— WHAT TO DO —
Find the lines below holding the word "changed" and copy each of them.

(Change listing data)
+ + + +

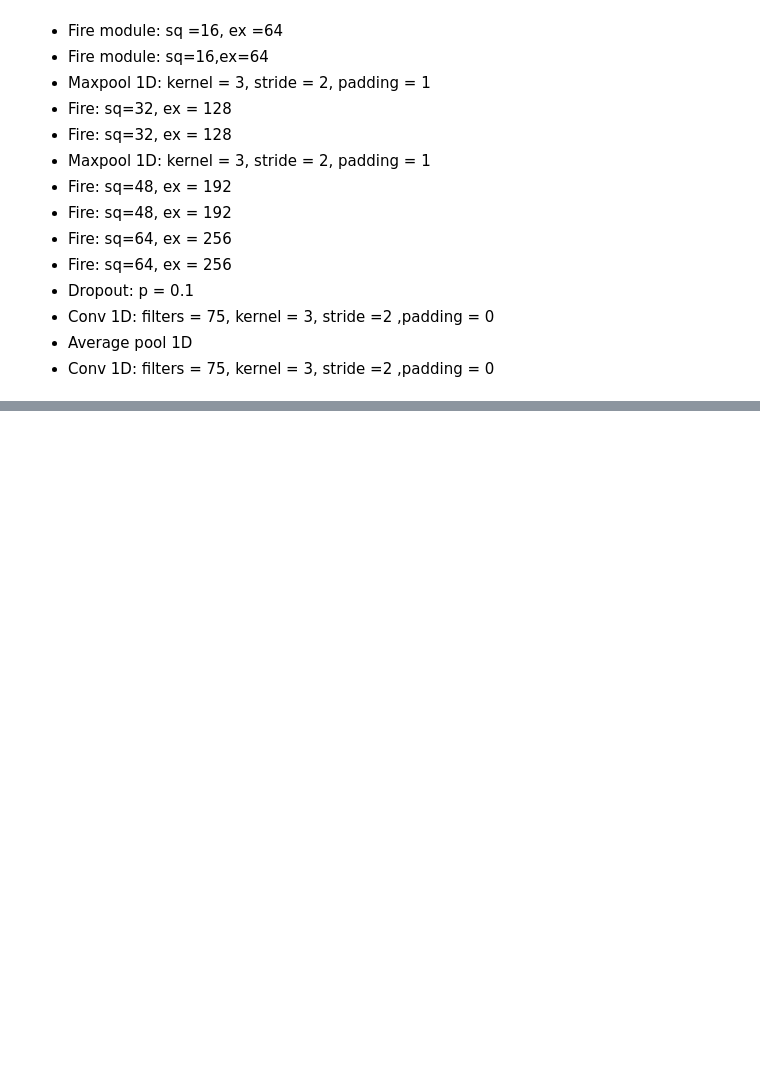
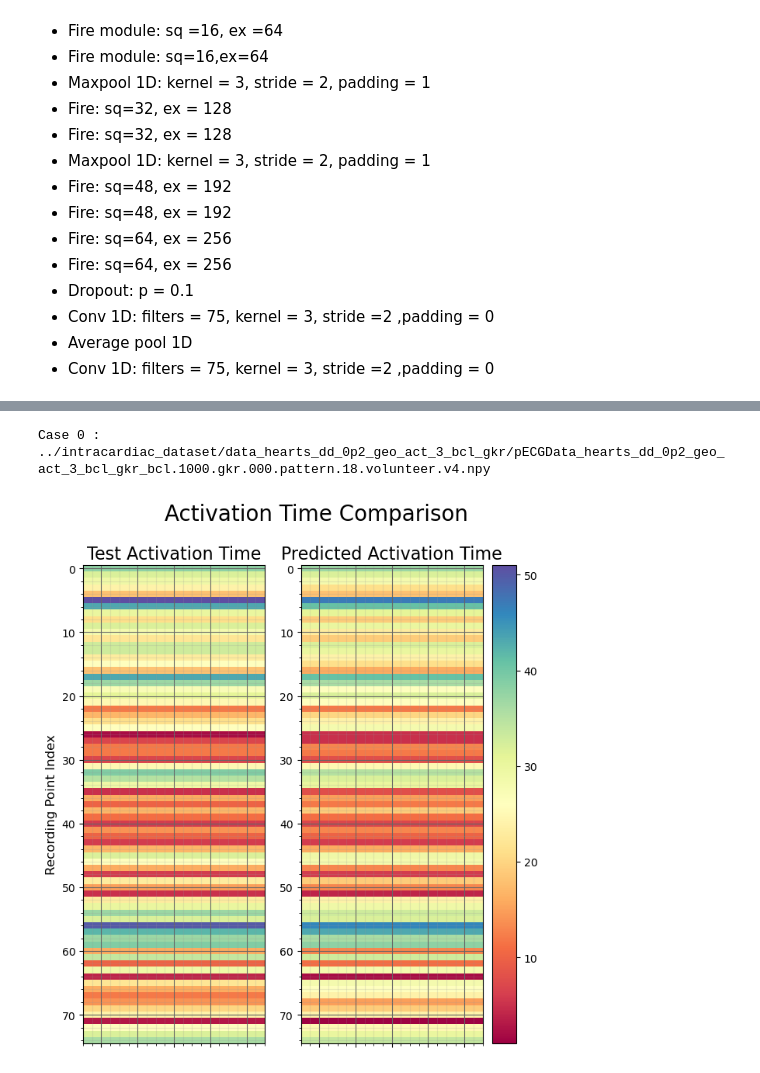
Before and after one commit to kh-bh/DSC_2024_Space_Jam, a Jupyter notebook: Task_Three/task_3_getting_started.ipynb, the cells around one changed output, grey strips where cells are left out. Drawn from its saved outputs; the diff is of its cells as text; code cells hidden in the pictures; blank space fills up the shorter version.

```diff
--- a/Task_Three/task_3_getting_started.ipynb
+++ b/Task_Three/task_3_getting_started.ipynb
@@ -264,0 +265,54 @@ KeyboardInterrupt:
+# %%
+import numpy as np
+import matplotlib.pyplot as plt
+from cardiac_ml_tools import get_activation_time
+
+# Load data
+case = 0
+test_VmData = np.load('test.npy')
+VmData_gt = np.load(test_VmData[case][1])
+test_ActTime = get_activation_time(VmData_gt)
+
+print('Case {} : {}'.format(case, test_VmData[case][0]))
+
+pred_ActData = np.load('predictions.npy')
+pred_ActTime = pred_ActData[0].reshape(75,1)
+
+# Set up the plot with a fixed size
+fig, (ax1, ax2) = plt.subplots(1, 2, figsize=(8, 8))
+fig.suptitle('Activation Time Comparison', fontsize=20)
+
+# Determine global min and max for consistent color scaling
+vmin = min(np.min(test_ActTime), np.min(pred_ActTime))
+vmax = max(np.max(test_ActTime), np.max(pred_ActTime))
+
+# Plot test activation time
+im1 = ax1.imshow(test_ActTime, cmap='Spectral', interpolation='nearest', aspect='auto', vmin=vmin, vmax=vmax)
+ax1.set_title('Test Activation Time', fontsize=16)
+ax1.grid(visible=True, which='major', color='#666666', linestyle='-')
+ax1.minorticks_on()
+ax1.grid(visible=True, which='minor', color='#999999', linestyle='-', alpha=0.2)
+ax1.set_ylabel('Recording Point Index', fontsize=12)
+ax1.set_xticklabels([])
+#ax1.set_xlabel('Time', fontsize=12)
+
+# Plot predicted activation time
+im2 = ax2.imshow(pred_ActTime, cmap='Spectral', interpolation='nearest', aspect='auto', vmin=vmin, vmax=vmax)
+ax2.set_title('Predicted Activation Time', fontsize=16)
+ax2.grid(visible=True, which='major', color='#666666', linestyle='-')
+ax2.minorticks_on()
+ax2.grid(visible=True, which='minor', color='#999999', linestyle='-', alpha=0.2)
+ax2.set_xticklabels([])
+#ax2.set_ylabel('Recording Point Index', fontsize=12)
+#ax2.set_xlabel('Time', fontsize=12)
+
+# Add colorbar
+cbar = fig.colorbar(im2, ax=[ax1, ax2], orientation='vertical', pad=0.02)
+#cbar.set_label('Activation Time', fontsize=12)
+
+# Adjust layout and display the plots
+#plt.tight_layout()
+plt.show()
+# %% [output]
+Case 0 : ../intracardiac_dataset/data_hearts_dd_0p2_geo_act_3_bcl_gkr/pECGData_hearts_dd_0p2_geo_act_3_bcl_gkr_bcl.1000.gkr.000.pattern.18.volunteer.v4.npy
+[figure, added]
```
Also changed, not shown: parts of 1 cell of this notebook, 20 other files.
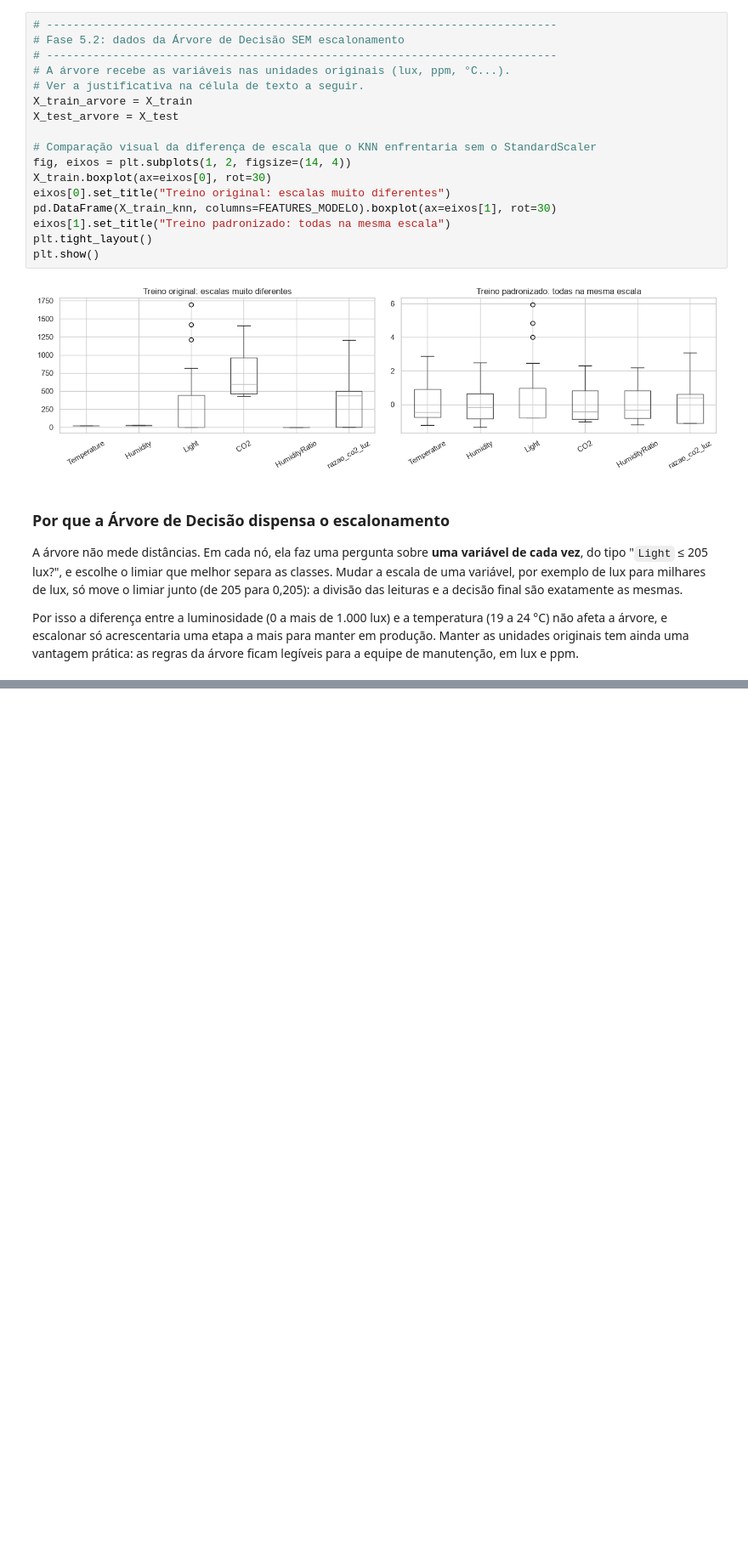
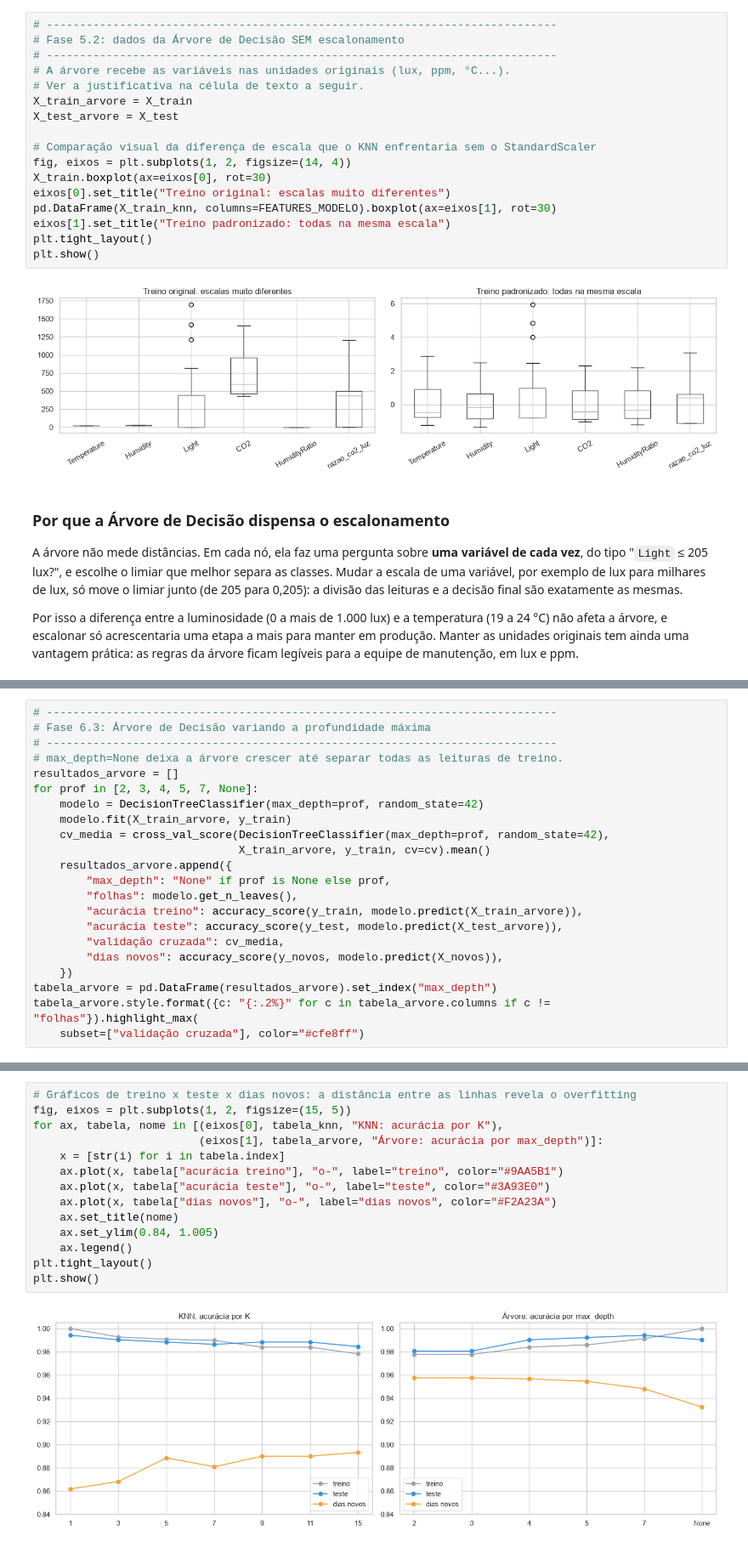
Before and after one commit to andersondiroza-dev/ocupacao-ia-pipeline, a Jupyter notebook: pipeline_ocupacao.ipynb, the cells around one changed output, grey strips where cells are left out. Shown at 85% size. Cells and saved outputs as stored; diff of their text form; blank space fills up the shorter version.

Commit message:
implementa fase 6: ajuste de hiperparâmetros e análise de overfitting

```diff
--- a/pipeline_ocupacao.ipynb
+++ b/pipeline_ocupacao.ipynb
@@ -636,0 +710,22 @@ Por isso a diferença entre a luminosidade (0 a mais de 1.000 lux) e a temperatu
+# %%
+# -----------------------------------------------------------------------------
+# Fase 6.3: Árvore de Decisão variando a profundidade máxima
+# -----------------------------------------------------------------------------
+# max_depth=None deixa a árvore crescer até separar todas as leituras de treino.
+resultados_arvore = []
+for prof in [2, 3, 4, 5, 7, None]:
+    modelo = DecisionTreeClassifier(max_depth=prof, random_state=42)
+    modelo.fit(X_train_arvore, y_train)
+    cv_media = cross_val_score(DecisionTreeClassifier(max_depth=prof, random_state=42),
+                               X_train_arvore, y_train, cv=cv).mean()
+    resultados_arvore.append({
+        "max_depth": "None" if prof is None else prof,
+        "folhas": modelo.get_n_leaves(),
+        "acurácia treino": accuracy_score(y_train, modelo.predict(X_train_arvore)),
+        "acurácia teste": accuracy_score(y_test, modelo.predict(X_test_arvore)),
+        "validação cruzada": cv_media,
+        "dias novos": accuracy_score(y_novos, modelo.predict(X_novos)),
+    })
+tabela_arvore = pd.DataFrame(resultados_arvore).set_index("max_depth")
+tabela_arvore.style.format({c: "{:.2%}" for c in tabela_arvore.columns if c != "folhas"}).highlight_max(
+    subset=["validação cruzada"], color="#cfe8ff")
@@ -636,0 +741,16 @@ Por isso a diferença entre a luminosidade (0 a mais de 1.000 lux) e a temperatu
+# %%
+# Gráficos de treino x teste x dias novos: a distância entre as linhas revela o overfitting
+fig, eixos = plt.subplots(1, 2, figsize=(15, 5))
+for ax, tabela, nome in [(eixos[0], tabela_knn, "KNN: acurácia por K"),
+                         (eixos[1], tabela_arvore, "Árvore: acurácia por max_depth")]:
+    x = [str(i) for i in tabela.index]
+    ax.plot(x, tabela["acurácia treino"], "o-", label="treino", color="#9AA5B1")
+    ax.plot(x, tabela["acurácia teste"], "o-", label="teste", color="#3A93E0")
+    ax.plot(x, tabela["dias novos"], "o-", label="dias novos", color="#F2A23A")
+    ax.set_title(nome)
+    ax.set_ylim(0.84, 1.005)
+    ax.legend()
+plt.tight_layout()
+plt.show()
+# %% [output]
+[figure, added]
```
Also changed, not shown: parts of 6 cells of this notebook.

+ + + +

— WRITTEN RESPONSE —
Before and after one commit to kh-bh/DSC_2024_Space_Jam, a Jupyter notebook: Task_Three/task_3_getting_started.ipynb, the cells around one changed output, grey strips where cells are left out. Drawn from its saved outputs; the diff is of its cells as text; code cells hidden in the pictures; blank space fills up the shorter version.
Also changed, not shown: parts of 1 cell of this notebook, 20 other files.
Before and after one commit to andersondiroza-dev/ocupacao-ia-pipeline, a Jupyter notebook: pipeline_ocupacao.ipynb, the cells around one changed output, grey strips where cells are left out. Shown at 85% size. Cells and saved outputs as stored; diff of their text form; blank space fills up the shorter version.
Also changed, not shown: parts of 6 cells of this notebook.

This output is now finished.